Copy every entry verbatim and skip the pictures.

INFORMATION:
----------------

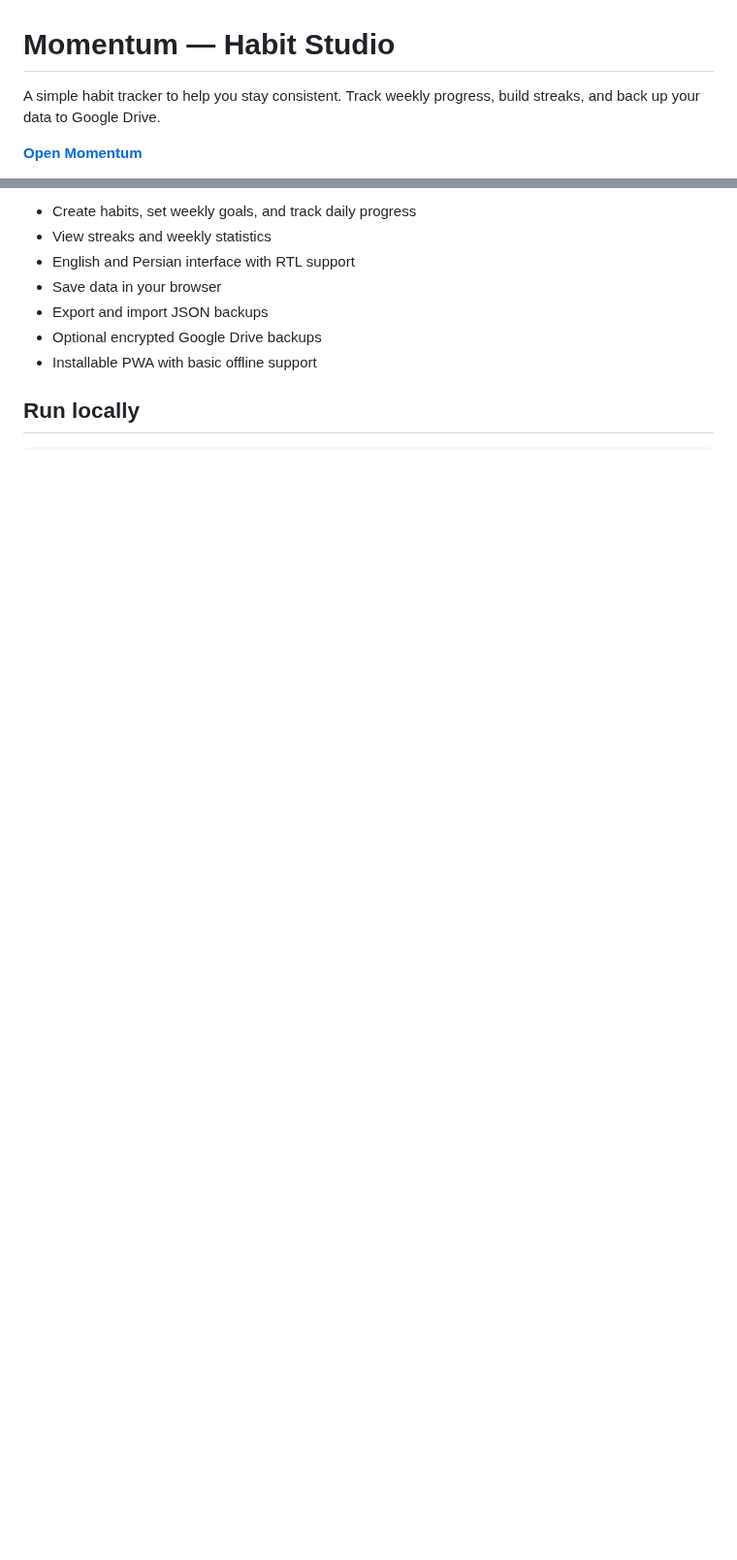
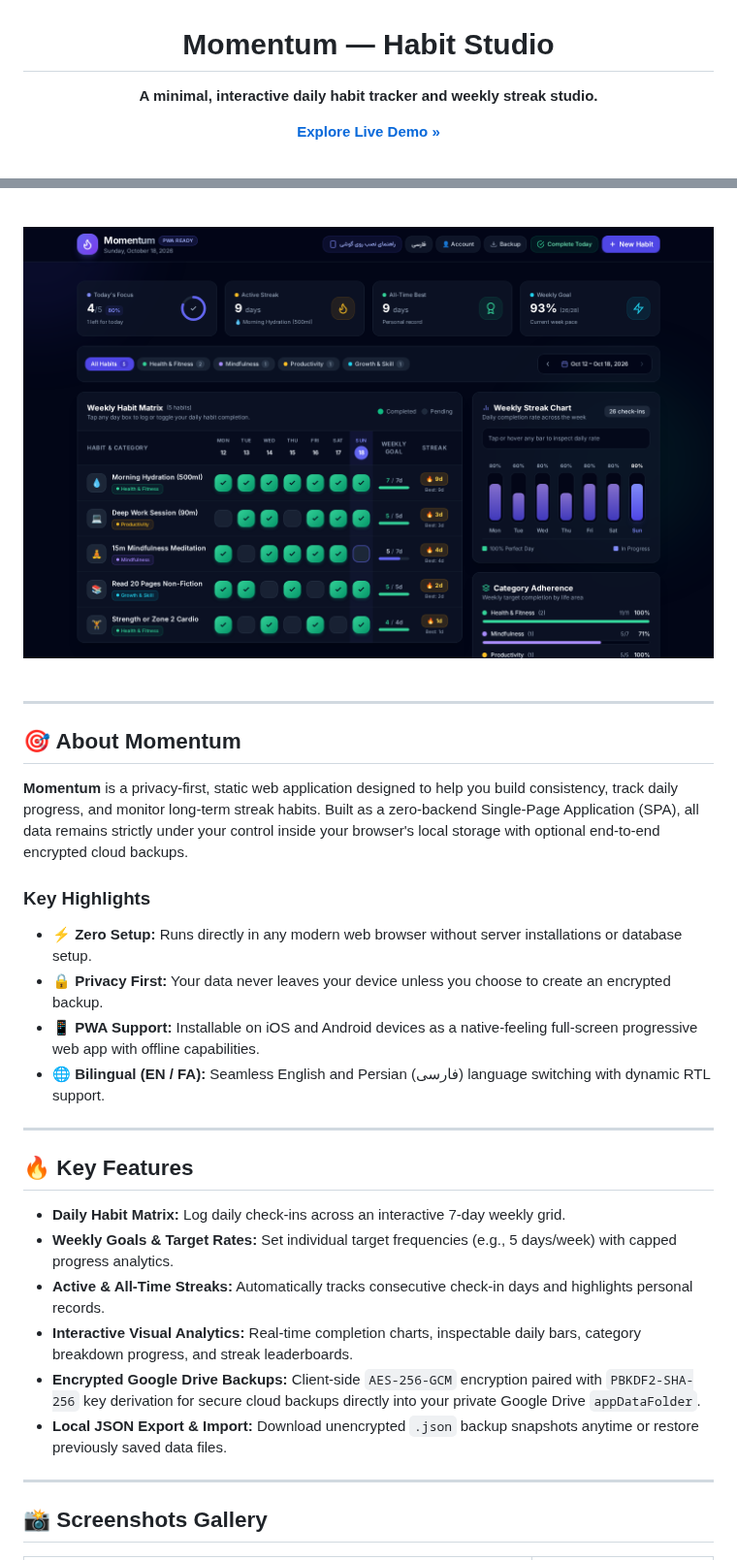
Before and after one commit to voidcriterion-cmd/habits, a Markdown page: README.md, 2 parts joined by grey strips. Shown at 97% size. GitHub-like rendering; pictures changed too: assets/screenshots/dashboard.png (added); blank space fills up the shorter version.

```diff
--- a/README.md
+++ b/README.md
@@ -1,6 +3,10 @@
 # Momentum — Habit Studio
 
-A simple habit tracker to help you stay consistent. Track weekly progress, build streaks, and back up your data to Google Drive.
+<p align="center">
+  <strong>A minimal, interactive daily habit tracker and weekly streak studio.</strong>
+</p>
 
-**[Open Momentum](https://voidcriterion-cmd.github.io/habits/)**
+<p align="center">
+  <a href="https://voidcriterion-cmd.github.io/habits/"><strong>Explore Live Demo »</strong></a>
+</p>
 
@@ -8,11 +18,37 @@ A simple habit tracker to help you stay consistent. Track weekly progress, build
 
-- Create habits, set weekly goals, and track daily progress
-- View streaks and weekly statistics
-- English and Persian interface with RTL support
-- Save data in your browser
-- Export and import JSON backups
-- Optional encrypted Google Drive backups
-- Installable PWA with basic offline support
+<br />
 
-## Run locally
+<img src="assets/screenshots/dashboard.png" alt="Momentum Habit Studio Dashboard" width="100%" style="border-radius: 12px; box-shadow: 0 12px 32px rgba(0,0,0,0.4);" />
 
+</div>
+
+<br />
+
+---
+
+## 🎯 About Momentum
+
+**Momentum** is a privacy-first, static web application designed to help you build consistency, track daily progress, and monitor long-term streak habits. Built as a zero-backend Single-Page Application (SPA), all data remains strictly under your control inside your browser's local storage with optional end-to-end encrypted cloud backups.
+
+### Key Highlights
+
+- ⚡ **Zero Setup:** Runs directly in any modern web browser without server installations or database setup.
+- 🔒 **Privacy First:** Your data never leaves your device unless you choose to create an encrypted backup.
+- 📱 **PWA Support:** Installable on iOS and Android devices as a native-feeling full-screen progressive web app with offline capabilities.
+- 🌐 **Bilingual (EN / FA):** Seamless English and Persian (فارسی) language switching with dynamic RTL support.
+
+---
+
+## 🔥 Key Features
+
+- **Daily Habit Matrix:** Log daily check-ins across an interactive 7-day weekly grid.
+- **Weekly Goals & Target Rates:** Set individual target frequencies (e.g., 5 days/week) with capped progress analytics.
+- **Active & All-Time Streaks:** Automatically tracks consecutive check-in days and highlights personal records.
+- **Interactive Visual Analytics:** Real-time completion charts, inspectable daily bars, category breakdown progress, and streak leaderboards.
+- **Encrypted Google Drive Backups:** Client-side `AES-256-GCM` encryption paired with `PBKDF2-SHA-256` key derivation for secure cloud backups directly into your private Google Drive `appDataFolder`.
+- **Local JSON Export & Import:** Download unencrypted `.json` backup snapshots anytime or restore previously saved data files.
+
+---
+
+## 📸 Screenshots Gallery
+
```
Also changed, not shown: other parts of README.md (+89 -24 lines), assets/screenshots/habit-matrix.png (added), assets/screenshots/mobile-view.png (added), assets/screenshots/weekly-analytics.png (added), 2 other files.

----------------

OUTPUT OF THE TASK:
Before and after one commit to voidcriterion-cmd/habits, a Markdown page: README.md, 2 parts joined by grey strips. Shown at 97% size. GitHub-like rendering; pictures changed too: assets/screenshots/dashboard.png (added); blank space fills up the shorter version.

```diff
--- a/README.md
+++ b/README.md
@@ -1,6 +3,10 @@
 # Momentum — Habit Studio
 
-A simple habit tracker to help you stay consistent. Track weekly progress, build streaks, and back up your data to Google Drive.
+<p align="center">
+  <strong>A minimal, interactive daily habit tracker and weekly streak studio.</strong>
+</p>
 
-**[Open Momentum](https://voidcriterion-cmd.github.io/habits/)**
+<p align="center">
+  <a href="https://voidcriterion-cmd.github.io/habits/"><strong>Explore Live Demo »</strong></a>
+</p>
 
@@ -8,11 +18,37 @@ A simple habit tracker to help you stay consistent. Track weekly progress, build
 
-- Create habits, set weekly goals, and track daily progress
-- View streaks and weekly statistics
-- English and Persian interface with RTL support
-- Save data in your browser
-- Export and import JSON backups
-- Optional encrypted Google Drive backups
-- Installable PWA with basic offline support
+<br />
 
-## Run locally
+<img src="assets/screenshots/dashboard.png" alt="Momentum Habit Studio Dashboard" width="100%" style="border-radius: 12px; box-shadow: 0 12px 32px rgba(0,0,0,0.4);" />
 
+</div>
+
+<br />
+
+---
+
+## 🎯 About Momentum
+
+**Momentum** is a privacy-first, static web application designed to help you build consistency, track daily progress, and monitor long-term streak habits. Built as a zero-backend Single-Page Application (SPA), all data remains strictly under your control inside your browser's local storage with optional end-to-end encrypted cloud backups.
+
+### Key Highlights
+
+- ⚡ **Zero Setup:** Runs directly in any modern web browser without server installations or database setup.
+- 🔒 **Privacy First:** Your data never leaves your device unless you choose to create an encrypted backup.
+- 📱 **PWA Support:** Installable on iOS and Android devices as a native-feeling full-screen progressive web app with offline capabilities.
+- 🌐 **Bilingual (EN / FA):** Seamless English and Persian (فارسی) language switching with dynamic RTL support.
+
+---
+
+## 🔥 Key Features
+
+- **Daily Habit Matrix:** Log daily check-ins across an interactive 7-day weekly grid.
+- **Weekly Goals & Target Rates:** Set individual target frequencies (e.g., 5 days/week) with capped progress analytics.
+- **Active & All-Time Streaks:** Automatically tracks consecutive check-in days and highlights personal records.
+- **Interactive Visual Analytics:** Real-time completion charts, inspectable daily bars, category breakdown progress, and streak leaderboards.
+- **Encrypted Google Drive Backups:** Client-side `AES-256-GCM` encryption paired with `PBKDF2-SHA-256` key derivation for secure cloud backups directly into your private Google Drive `appDataFolder`.
+- **Local JSON Export & Import:** Download unencrypted `.json` backup snapshots anytime or restore previously saved data files.
+
+---
+
+## 📸 Screenshots Gallery
+
```
Also changed, not shown: other parts of README.md (+89 -24 lines), assets/screenshots/habit-matrix.png (added), assets/screenshots/mobile-view.png (added), assets/screenshots/weekly-analytics.png (added), 2 other files.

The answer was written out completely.